« Back to blog homepage

Challenge against Argine (Le Bridgeur Magazine No. 912)

2017 World Vice-Champion Jérôme Rombaut writes a column in the French magazine “Le Bridgeur” every two months. The article below was published in issue 912 of the magazine (September/Ocotober 2017). This deal analysis is taken from a challenge against Argine, the AI of Funbridge!

Challenge against Argine by Jérôme Rombaut

Article written by Jérôme Rombaut and published in the French magazine Le Bridgeur No. 912 (September/Octobre 2017)

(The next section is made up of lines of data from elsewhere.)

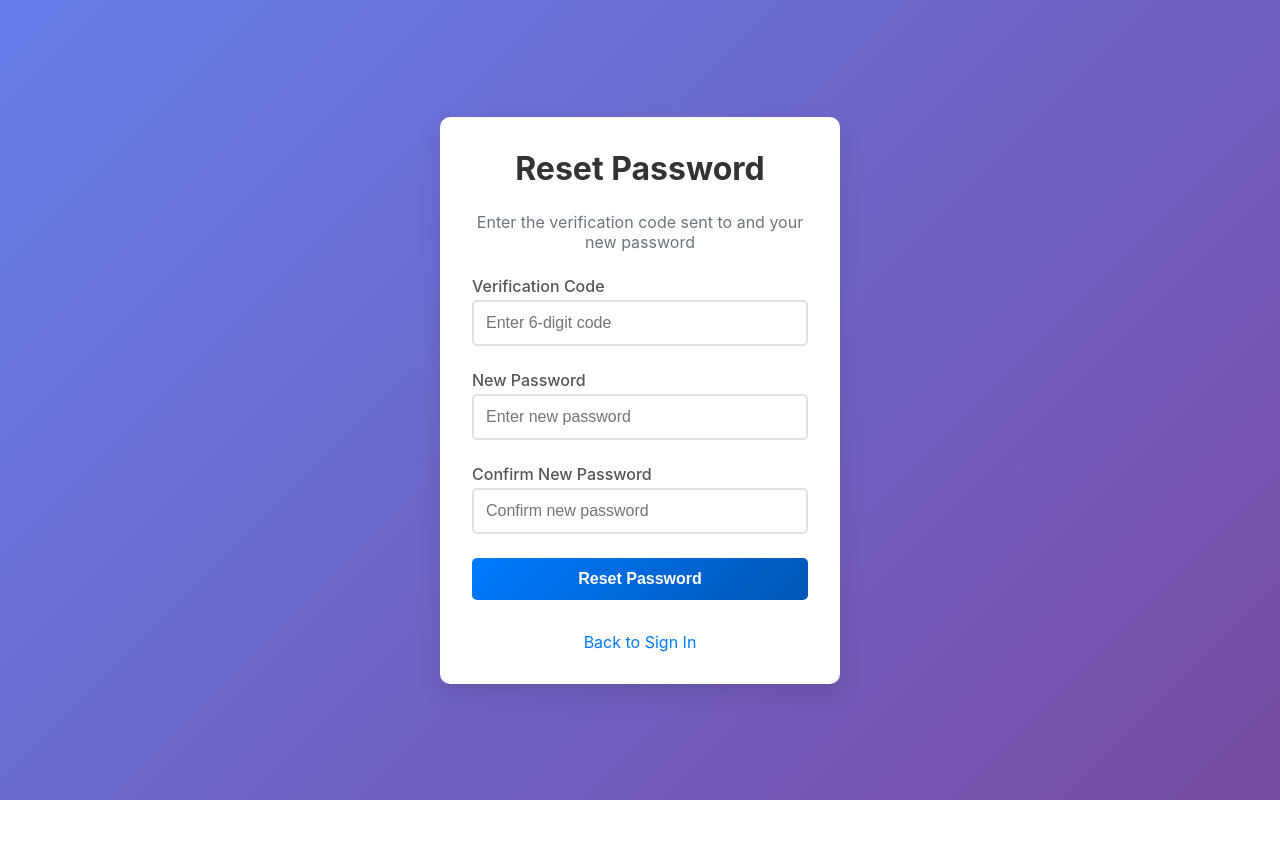
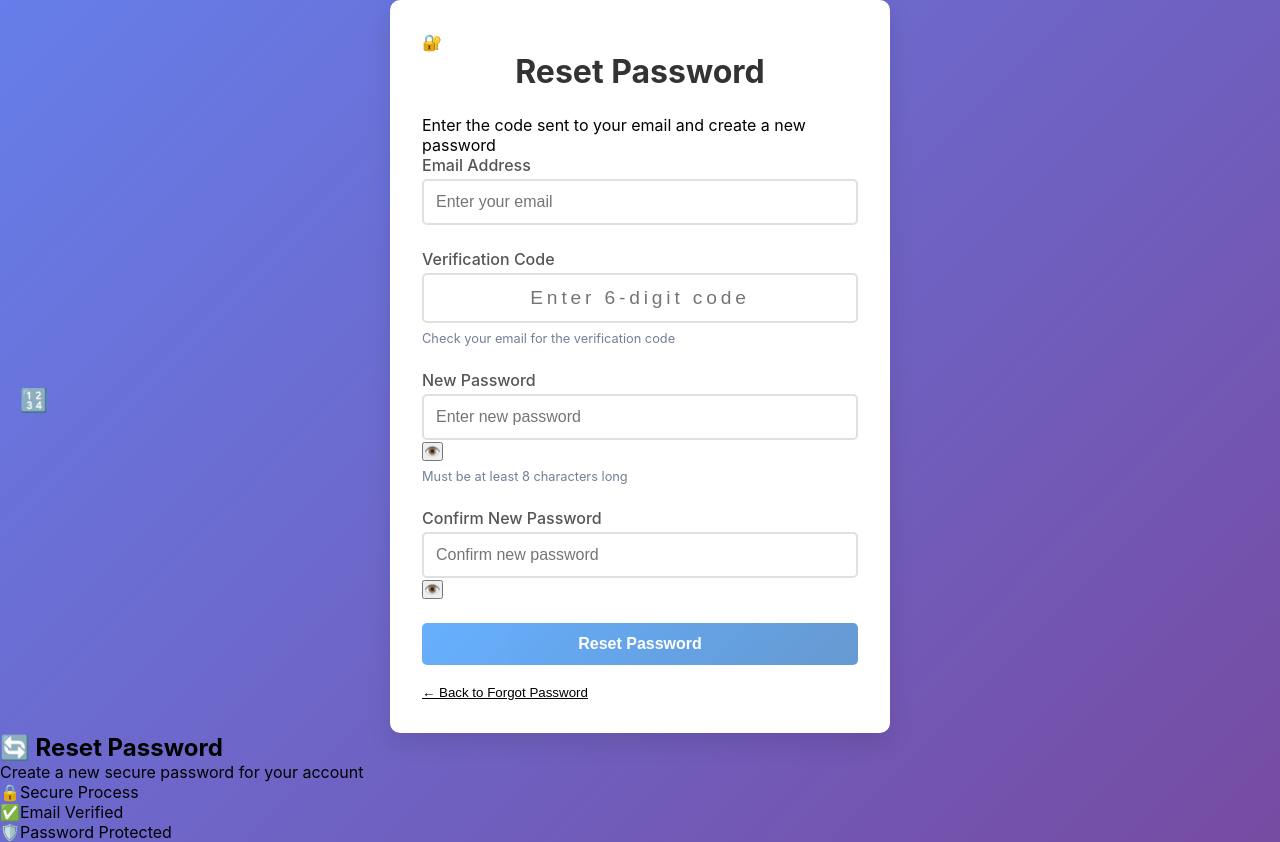
Before and after one commit to DhruvRathod1/auth-frontend, a React (Create React App) app: page /reset-password in a window 1280 px wide. Before the commit the page ends 800 px from the top, so only its background shows below. Built offline with nearby package versions, Linux system fonts and the light colour scheme.

Commit message:
Fix reset password - ensure all required fields are sent to backend

```diff
--- a/src/components/auth/Forgotpassword.js
+++ b/src/components/auth/Forgotpassword.js
@@ -9,18 +9,24 @@ const ForgotPassword = () => {
     const [loading, setLoading] = useState(false);
     const navigate = useNavigate();
 
+
 const handleSubmit = async (e) => {
     e.preventDefault();
     setLoading(true);
     setError('');
-        setSuccess('');
 
     try {
-            await authService.forgotPassword(email);
-            setSuccess('Password reset code sent to your email!');
-            setTimeout(() => navigate('/reset-password', { state: { email } }), 2000);
+        const response = await authService.forgotPassword(email);
+        console.log('Forgot password successful:', response);
+
+        navigate('/reset-password', {
+            state: { email: email }
+        });
+
     } catch (err) {
-            setError(err.response?.data?.message || 'Failed to send reset code');
+        console.error('Forgot password error:', err);
+        const errorMessage = err.response?.data?.error || err.response?.data?.message || 'Failed to send reset code';
+        setError(errorMessage);
     } finally {
         setLoading(false);
     }
--- a/src/components/auth/ResetPassword.js
+++ b/src/components/auth/ResetPassword.js
@@ -1,98 +1,303 @@
-import React, { useState } from 'react';
-import { Link, useNavigate, useLocation } from 'react-router-dom';
+import React, { useState, useEffect } from 'react';
+import { useNavigate, useLocation, useSearchParams } from 'react-router-dom';
 import authService from '../../services/authService';
 
 const ResetPassword = () => {
-    const [code, setCode] = useState('');
-    const [newPassword, setNewPassword] = useState('');
-    const [confirmPassword, setConfirmPassword] = useState('');
+    const [formData, setFormData] = useState({
+        email: '',
+        code: '',
+        newPassword: '',
+        confirmPassword: ''
+    });
     const [error, setError] = useState('');
-    const [success, setSuccess] = useState('');
     const [loading, setLoading] = useState(false);
+    const [showPassword, setShowPassword] = useState(false);
+    const [showConfirmPassword, setShowConfirmPassword] = useState(false);
     const navigate = useNavigate();
     const location = useLocation();
-    const email = location.state?.email || '';
+    const [searchParams] = useSearchParams();
+
+    useEffect(() => {
+        // Get email from navigation state, search params, or localStorage
+        const emailFromState = location.state?.email;
+        const emailFromParams = searchParams.get('email');
+        const emailFromStorage = localStorage.getItem('resetPasswordEmail');
+
+        if (emailFromState) {
+            setFormData(prev => ({ ...prev, email: emailFromState }));
+            localStorage.setItem('resetPasswordEmail', emailFromState);
+        } else if (emailFromParams) {
+            setFormData(prev => ({ ...prev, email: emailFromParams }));
+            localStorage.setItem('resetPasswordEmail', emailFromParams);
+        } else if (emailFromStorage) {
+            setFormData(prev => ({ ...prev, email: emailFromStorage }));
+        }
+
+        // Get code from URL params if present
+        const codeFromParams = searchParams.get('code');
+        if (codeFromParams) {
+            setFormData(prev => ({ ...prev, code: codeFromParams }));
+        }
+    }, [location.state, searchParams]);
+
+    const handleChange = (e) => {
+        setFormData({
+            ...formData,
+            [e.target.name]: e.target.value
+        });
+        if (error) setError('');
+    };
 
     const handleSubmit = async (e) => {
         e.preventDefault();
-        setLoading(true);
-        setError('');
-        setSuccess('');
 
-        if (newPassword !== confirmPassword) {
-            setError('Passwords do not match');
-            setLoading(false);
+        // Validation
+        if (!formData.email || !formData.code || !formData.newPassword || !formData.confirmPassword) {
+            setError('All fields are required');
             return;
         }
 
+        if (formData.code.length !== 6) {
+            setError('Verification code must be 6 digits');
+            return;
+        }
+
+        if (formData.newPassword.length < 8) {
+            setError('Password must be at least 8 characters long');
+            return;
+        }
+
+        if (formData.newPassword !== formData.confirmPassword) {
+            setError('Passwords do not match');
+            return;
+        }
+
+        setLoading(true);
+        setError('');
+
         try {
-            await authService.resetPassword({
-                email: email,
-                code: code,
-                newPassword: newPassword
+            console.log('Resetting password with data:', {
+                email: formData.email,
+                code: formData.code,
+                newPassword: '***hidden***'
             });
-            setSuccess('Password reset successfully!');
+
+            const response = await authService.resetPassword({
+                email: formData.email.trim(),
+                code: formData.code.trim(),
+                newPassword: formData.newPassword
+            });
+
+            console.log('Password reset successful:', response);
+
+            // Clear stored email
+            localStorage.removeItem('resetPasswordEmail');
+
+            // Show success message
+            showSuccessToast('Password reset successfully! Please sign in with your new password.');
+
+            // Redirect to sign in
             setTimeout(() => navigate('/'), 2000);
+
         } catch (err) {
-            setError(err.response?.data?.message || 'Password reset failed');
+            console.error('Reset password error:', err);
+            const errorMessage = err.response?.data?.error || err.response?.data?.message || 'Password reset failed';
+            setError(errorMessage);
         } finally {
             setLoading(false);
         }
     };
 
+    const showSuccessToast = (message) => {
+        const toast = document.createElement('div');
+        toast.className = 'welcome-toast';
+        toast.style.background = '#28a745';
+        toast.textContent = message;
+        document.body.appendChild(toast);
+
+        setTimeout(() => {
+            toast.remove();
+        }, 3000);
+    };
+
+    const handleCodeChange = (e) => {
+        const value = e.target.value.replace(/\D/g, ''); // Only digits
+        if (value.length <= 6) {
+            setFormData({ ...formData, code: value });
+        }
+        if (error) setError('');
+    };
+
     return (
-        <div className="container">
-            <div className="auth-card">
-                <h1>Reset Password</h1>
+        <div className="auth-container">
+            <div className="auth-wrapper">
+                <div className="auth-card" style={{ maxWidth: '500px', margin: '0 auto' }}>
+                    {/* Header */}
+                    <div className="auth-header">
+                        <div className="auth-logo">🔐</div>
+                        <h1 className="auth-title">Reset Password</h1>
+                        <p className="auth-subtitle">Enter the code sent to your email and create a new password</p>
+                    </div>
 
-                <p style={{ marginBottom: '1.5rem', textAlign: 'center', color: '#6c757d' }}>
-                    Enter the verification code sent to <strong>{email}</strong> and your new password
-                </p>
-
-                <form onSubmit={handleSubmit}>
+                    {/* Form */}
+                    <form onSubmit={handleSubmit} className="auth-form">
                         <div className="form-group">
-                        <label>Verification Code</label>
+                            <label htmlFor="email">Email Address</label>
+                            <div className="input-wrapper">
                                 <input
-                            type="text"
-                            value={code}
-                            onChange={(e) => setCode(e.target.value)}
-                            placeholder="Enter 6-digit code"
+                                    type="email"
+                                    id="email"
+                                    name="email"
+                                    value={formData.email}
+                                    onChange={handleChange}
+                                    placeholder="Enter your email"
                                     required
+                                    disabled={loading}
                                 />
+                                <span className="input-icon">📧</span>
+                            </div>
                         </div>
 
                         <div className="form-group">
-                        <label>New Password</label>
+                            <label htmlFor="code">Verification Code</label>
+                            <div className="input-wrapper">
                                 <input
-                            type="password"
-                            value={newPassword}
-                            onChange={(e) => setNewPassword(e.target.value)}
-                            placeholder="Enter new password"
+                                    type="text"
+                                    id="code"
+                                    name="code"
+                                    value={formData.code}
+                                    onChange={handleCodeChange}
+                                    placeholder="Enter 6-digit code"
                                     required
+                                    disabled={loading}
+                                    maxLength="6"
+                                    style={{
+                                        fontSize: '1.2rem',
+                                        letterSpacing: '0.2em',
+                                        textAlign: 'center'
+                                    }}
                                 />
+                                <span className="input-icon">🔢</span>
+                            </div>
+                            <p style={{ fontSize: '0.8rem', color: '#718096', marginTop: '0.5rem' }}>
+                                Check your email for the verification code
+                            </p>
                         </div>
 
                         <div className="form-group">
-                        <label>Confirm New Password</label>
+                            <label htmlFor="newPassword">New Password</label>
+                            <div className="input-wrapper password-wrapper">
                                 <input
-                            type="password"
-                            value={confirmPassword}
-                            onChange={(e) => setConfirmPassword(e.target.value)}
+                                    type={showPassword ? 'text' : 'password'}
+                                    id="newPassword"
+                                    name="newPassword"
+                                    value={formData.newPassword}
+                                    onChange={handleChange}
+                                    placeholder="Enter new password"
+                                    required
+                                    disabled={loading}
+                                    minLength="8"
+                                />
+                                <button
+                                    type="button"
+                                    className="password-toggle"
+                                    onClick={() => setShowPassword(!showPassword)}
+                                    disabled={loading}
+                                >
+                                    {showPassword ? '🙈' : '👁️'}
+                                </button>
+                            </div>
+                            <p style={{ fontSize: '0.8rem', color: '#718096', marginTop: '0.5rem' }}>
+                                Must be at least 8 characters long
+                            </p>
+                        </div>
+
+                        <div className="form-group">
+                            <label htmlFor="confirmPassword">Confirm New Password</label>
+                            <div className="input-wrapper password-wrapper">
+                                <input
+                                    type={showConfirmPassword ? 'text' : 'password'}
+                                    id="confirmPassword"
+                                    name="confirmPassword"
+                                    value={formData.confirmPassword}
+                                    onChange={handleChange}
                                     placeholder="Confirm new password"
                                     required
+                                    disabled={loading}
+                                    minLength="8"
                                 />
+                                <button
+                                    type="button"
+                                    className="password-toggle"
+                                    onClick={() => setShowConfirmPassword(!showConfirmPassword)}
+                                    disabled={loading}
+                                >
+                                    {showConfirmPassword ? '🙈' : '👁️'}
+                                </button>
+                            </div>
                         </div>
 
-                    {error && <div className="error">{error}</div>}
-                    {success && <div className="success">{success}</div>}
+                        {error && (
+                            <div className="error-message">
+                                <span className="error-icon">⚠️</span>
+                                {error}
+                            </div>
+                        )}
 
-                    <button type="submit" className="btn btn-primary" disabled={loading}>
-                        {loading ? 'Resetting...' : 'Reset Password'}
+                        <button
+                            type="submit"
+                            className="btn btn-primary"
+                            disabled={loading || !formData.email || !formData.code || !formData.newPassword || !formData.confirmPassword}
+                        >
+                            {loading ? (
+                                <>
+                                    <span className="spinner"></span>
+                                    Resetting Password...
+                                </>
+                            ) : (
+                                'Reset Password'
+                            )}
                         </button>
                     </form>
 
-                <div className="text-center mt-1">
-                    <Link to="/" className="link">Back to Sign In</Link>
+                    {/* Footer */}
+                    <div className="auth-footer">
+                        <button
+                            type="button"
+                            onClick={() => navigate('/forgot-password')}
+                            className="link-primary"
+                            style={{
+                                background: 'none',
+                                border: 'none',
+                                textDecoration: 'underline',
+                                cursor: 'pointer'
+                            }}
+                        >
+                            ← Back to Forgot Password
+                        </button>
+                    </div>
+                </div>
+
+                {/* Side Panel */}
+                <div className="auth-side-panel">
+                    <div className="side-content">
+                        <h2>🔄 Reset Password</h2>
+                        <p>Create a new secure password for your account</p>
+                        <div className="features-list">
+                            <div className="feature-item">
+                                <span className="feature-icon">🔒</span>
+                                <span>Secure Process</span>
+                            </div>
+                            <div className="feature-item">
+                                <span className="feature-icon">✅</span>
+                                <span>Email Verified</span>
+                            </div>
+                            <div className="feature-item">
+                                <span className="feature-icon">🛡️</span>
+                                <span>Password Protected</span>
+                            </div>
+                        </div>
+                    </div>
                 </div>
             </div>
         </div>
```
Also changed, not shown: src/services/authService.js (+13 -6 lines). Lines whose indentation alone changed are shown as unchanged.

Since October 2017, a new type of challenge has also been available on Funbridge. Indeed, you can play a challenge against Argine, Funbridge in a match of 5 deals. This game mode has quickly become popular with 300,000 challenges played in less than a month. Argine has 240,000 wins (80%), 6,000 draws (2%) and 55,000 losses (18%) to its credit. Only 200 players out of the 21,000 who have challenged Argine have a positive ratio.

Here is a deal of particular interest played by Argine:

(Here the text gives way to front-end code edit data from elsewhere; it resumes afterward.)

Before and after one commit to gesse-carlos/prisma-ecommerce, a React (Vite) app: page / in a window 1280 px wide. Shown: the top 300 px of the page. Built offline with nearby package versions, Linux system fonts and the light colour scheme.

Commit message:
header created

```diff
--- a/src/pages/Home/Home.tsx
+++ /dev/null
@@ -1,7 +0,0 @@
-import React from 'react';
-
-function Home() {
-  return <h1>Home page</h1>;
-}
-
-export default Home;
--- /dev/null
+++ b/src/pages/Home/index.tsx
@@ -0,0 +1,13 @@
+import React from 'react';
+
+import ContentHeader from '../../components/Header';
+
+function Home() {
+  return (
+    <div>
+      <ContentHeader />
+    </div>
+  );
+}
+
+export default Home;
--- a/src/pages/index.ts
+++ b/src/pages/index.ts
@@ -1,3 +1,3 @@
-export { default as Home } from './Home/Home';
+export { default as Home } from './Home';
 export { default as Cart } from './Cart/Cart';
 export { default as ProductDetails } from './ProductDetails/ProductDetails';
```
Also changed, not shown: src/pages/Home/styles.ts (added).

S 10 3
H A Q 5 4
D A 7 2
C Q 7 6 4
S A 8 7 6 5 4
H 6
D K Q 5 3
C K 3

Auction:

SouthN

 
The 3NT bid is supposed to be made with two cards in Spades in the event the opener has six bad Spades and an unbalanced hand so that he can easily rebid his 6-card suit. And that is exactly the case here!

The contract is 4♠. You receive the lead of the heart 7. How would you play?

Two problems arise: the loser in Diamonds and how to deal with the trump suit. When it comes to the first one, you have the choice between finessing Hearts, finding Diamonds with a favourable 3-3 split and finding the club Ace-second in East.

Given the lead, you have no choice but to opt for the manoeuvre that is most likely to succeed and clearly it is the heart finesse.

Once you successfully finesse, you must focus on how to play Spades. It is well-known: if the suit splits 3-2, there is nothing special to do. But if it splits 4-1, playing the Ace to catch a bare honour is useless because the other player, holding KJ92 for instance, will play the 2 over the Ace and will take the next three tricks. The only interesting case is when West holds the bare 9. Then you have to start with the 10, leaving East without any solution with KQJ2. Either he surrenders a trick that could be made with the 10 or he covers and will take only two tricks in the suit.

As usual, to make this contract, all you needed was a good plan of play and carry on with it. Well done, Argine!

East’s hand was: ♠KQJ2 ♥J1083 ♦109 ♣1082.